(Work request)
Restate the data word for word and leave the images out.

[Modification records]
--*--
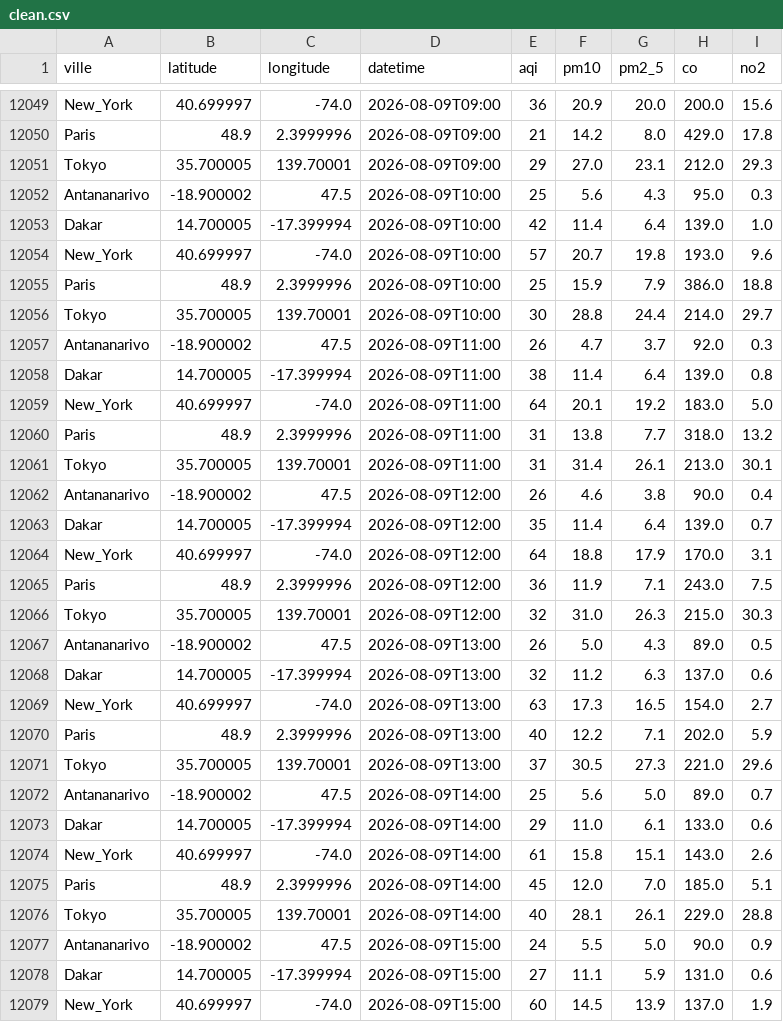
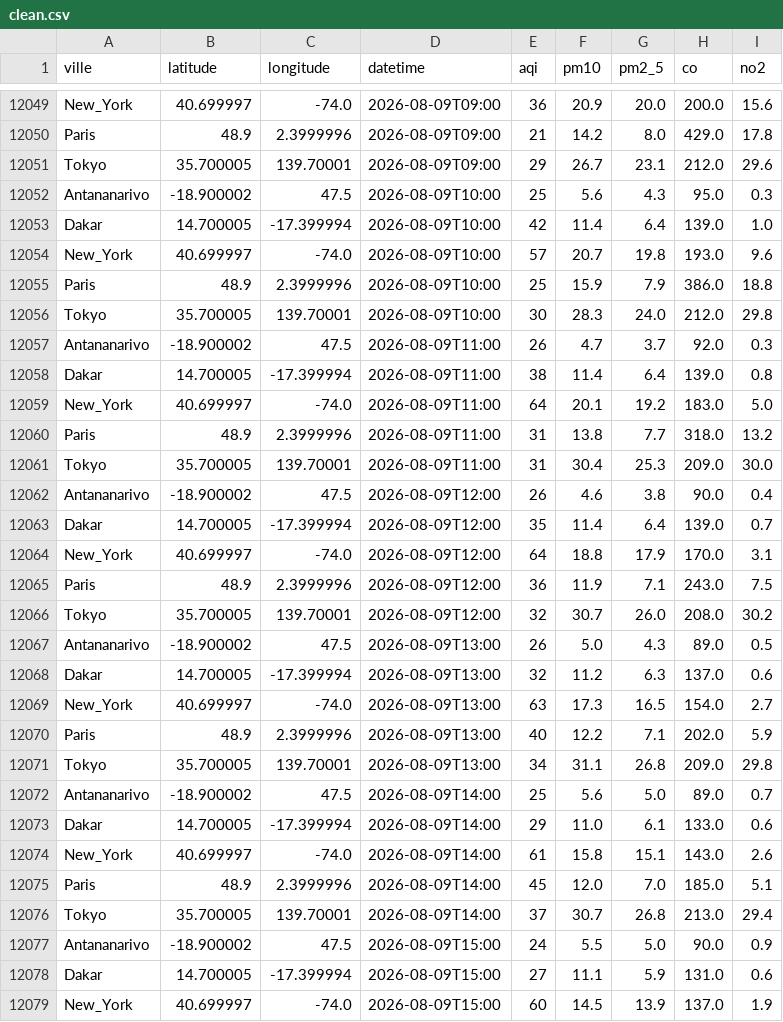
Before and after one commit to harentsoa259/DONNEE2-SquadAnalytics-1.0.1, a CSV file: data/clean/clean.csv, drawn as a sheet; only a part is shown, gaps mark what is left out; the diff covers the shown part only.

```diff
--- a/data/clean/clean.csv
+++ b/data/clean/clean.csv
@@ -12050,3 +12050,3 @@ New_York,40.699997,-74.0,2026-08-09T09:00,36,20.9,20.0,200.0,15.6
 Paris,48.9,2.3999996,2026-08-09T09:00,21,14.2,8.0,429.0,17.8
-Tokyo,35.700005,139.70001,2026-08-09T09:00,29,27.0,23.1,212.0,29.3
+Tokyo,35.700005,139.70001,2026-08-09T09:00,29,26.7,23.1,212.0,29.6
 Antananarivo,-18.900002,47.5,2026-08-09T10:00,25,5.6,4.3,95.0,0.3
@@ -12055,3 +12055,3 @@ New_York,40.699997,-74.0,2026-08-09T10:00,57,20.7,19.8,193.0,9.6
 Paris,48.9,2.3999996,2026-08-09T10:00,25,15.9,7.9,386.0,18.8
-Tokyo,35.700005,139.70001,2026-08-09T10:00,30,28.8,24.4,214.0,29.7
+Tokyo,35.700005,139.70001,2026-08-09T10:00,30,28.3,24.0,212.0,29.8
 Antananarivo,-18.900002,47.5,2026-08-09T11:00,26,4.7,3.7,92.0,0.3
@@ -12060,3 +12060,3 @@ New_York,40.699997,-74.0,2026-08-09T11:00,64,20.1,19.2,183.0,5.0
 Paris,48.9,2.3999996,2026-08-09T11:00,31,13.8,7.7,318.0,13.2
-Tokyo,35.700005,139.70001,2026-08-09T11:00,31,31.4,26.1,213.0,30.1
+Tokyo,35.700005,139.70001,2026-08-09T11:00,31,30.4,25.3,209.0,30.0
 Antananarivo,-18.900002,47.5,2026-08-09T12:00,26,4.6,3.8,90.0,0.4
@@ -12065,3 +12065,3 @@ New_York,40.699997,-74.0,2026-08-09T12:00,64,18.8,17.9,170.0,3.1
 Paris,48.9,2.3999996,2026-08-09T12:00,36,11.9,7.1,243.0,7.5
-Tokyo,35.700005,139.70001,2026-08-09T12:00,32,31.0,26.3,215.0,30.3
+Tokyo,35.700005,139.70001,2026-08-09T12:00,32,30.7,26.0,208.0,30.2
 Antananarivo,-18.900002,47.5,2026-08-09T13:00,26,5.0,4.3,89.0,0.5
@@ -12070,3 +12070,3 @@ New_York,40.699997,-74.0,2026-08-09T13:00,63,17.3,16.5,154.0,2.7
 Paris,48.9,2.3999996,2026-08-09T13:00,40,12.2,7.1,202.0,5.9
-Tokyo,35.700005,139.70001,2026-08-09T13:00,37,30.5,27.3,221.0,29.6
+Tokyo,35.700005,139.70001,2026-08-09T13:00,34,31.1,26.8,209.0,29.8
 Antananarivo,-18.900002,47.5,2026-08-09T14:00,25,5.6,5.0,89.0,0.7
@@ -12075,3 +12075,3 @@ New_York,40.699997,-74.0,2026-08-09T14:00,61,15.8,15.1,143.0,2.6
 Paris,48.9,2.3999996,2026-08-09T14:00,45,12.0,7.0,185.0,5.1
-Tokyo,35.700005,139.70001,2026-08-09T14:00,40,28.1,26.1,229.0,28.8
+Tokyo,35.700005,139.70001,2026-08-09T14:00,37,30.7,26.8,213.0,29.4
 Antananarivo,-18.900002,47.5,2026-08-09T15:00,24,5.5,5.0,90.0,0.9
```
Also changed, not shown: 5 added rows and 33 edited cells elsewhere in this file, 7 other files.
--*--
(Answer for the task)
Before and after one commit to harentsoa259/DONNEE2-SquadAnalytics-1.0.1, a CSV file: data/clean/clean.csv, drawn as a sheet; only a part is shown, gaps mark what is left out; the diff covers the shown part only.

```diff
--- a/data/clean/clean.csv
+++ b/data/clean/clean.csv
@@ -12050,3 +12050,3 @@ New_York,40.699997,-74.0,2026-08-09T09:00,36,20.9,20.0,200.0,15.6
 Paris,48.9,2.3999996,2026-08-09T09:00,21,14.2,8.0,429.0,17.8
-Tokyo,35.700005,139.70001,2026-08-09T09:00,29,27.0,23.1,212.0,29.3
+Tokyo,35.700005,139.70001,2026-08-09T09:00,29,26.7,23.1,212.0,29.6
 Antananarivo,-18.900002,47.5,2026-08-09T10:00,25,5.6,4.3,95.0,0.3
@@ -12055,3 +12055,3 @@ New_York,40.699997,-74.0,2026-08-09T10:00,57,20.7,19.8,193.0,9.6
 Paris,48.9,2.3999996,2026-08-09T10:00,25,15.9,7.9,386.0,18.8
-Tokyo,35.700005,139.70001,2026-08-09T10:00,30,28.8,24.4,214.0,29.7
+Tokyo,35.700005,139.70001,2026-08-09T10:00,30,28.3,24.0,212.0,29.8
 Antananarivo,-18.900002,47.5,2026-08-09T11:00,26,4.7,3.7,92.0,0.3
@@ -12060,3 +12060,3 @@ New_York,40.699997,-74.0,2026-08-09T11:00,64,20.1,19.2,183.0,5.0
 Paris,48.9,2.3999996,2026-08-09T11:00,31,13.8,7.7,318.0,13.2
-Tokyo,35.700005,139.70001,2026-08-09T11:00,31,31.4,26.1,213.0,30.1
+Tokyo,35.700005,139.70001,2026-08-09T11:00,31,30.4,25.3,209.0,30.0
 Antananarivo,-18.900002,47.5,2026-08-09T12:00,26,4.6,3.8,90.0,0.4
@@ -12065,3 +12065,3 @@ New_York,40.699997,-74.0,2026-08-09T12:00,64,18.8,17.9,170.0,3.1
 Paris,48.9,2.3999996,2026-08-09T12:00,36,11.9,7.1,243.0,7.5
-Tokyo,35.700005,139.70001,2026-08-09T12:00,32,31.0,26.3,215.0,30.3
+Tokyo,35.700005,139.70001,2026-08-09T12:00,32,30.7,26.0,208.0,30.2
 Antananarivo,-18.900002,47.5,2026-08-09T13:00,26,5.0,4.3,89.0,0.5
@@ -12070,3 +12070,3 @@ New_York,40.699997,-74.0,2026-08-09T13:00,63,17.3,16.5,154.0,2.7
 Paris,48.9,2.3999996,2026-08-09T13:00,40,12.2,7.1,202.0,5.9
-Tokyo,35.700005,139.70001,2026-08-09T13:00,37,30.5,27.3,221.0,29.6
+Tokyo,35.700005,139.70001,2026-08-09T13:00,34,31.1,26.8,209.0,29.8
 Antananarivo,-18.900002,47.5,2026-08-09T14:00,25,5.6,5.0,89.0,0.7
@@ -12075,3 +12075,3 @@ New_York,40.699997,-74.0,2026-08-09T14:00,61,15.8,15.1,143.0,2.6
 Paris,48.9,2.3999996,2026-08-09T14:00,45,12.0,7.0,185.0,5.1
-Tokyo,35.700005,139.70001,2026-08-09T14:00,40,28.1,26.1,229.0,28.8
+Tokyo,35.700005,139.70001,2026-08-09T14:00,37,30.7,26.8,213.0,29.4
 Antananarivo,-18.900002,47.5,2026-08-09T15:00,24,5.5,5.0,90.0,0.9
```
Also changed, not shown: 5 added rows and 33 edited cells elsewhere in this file, 7 other files.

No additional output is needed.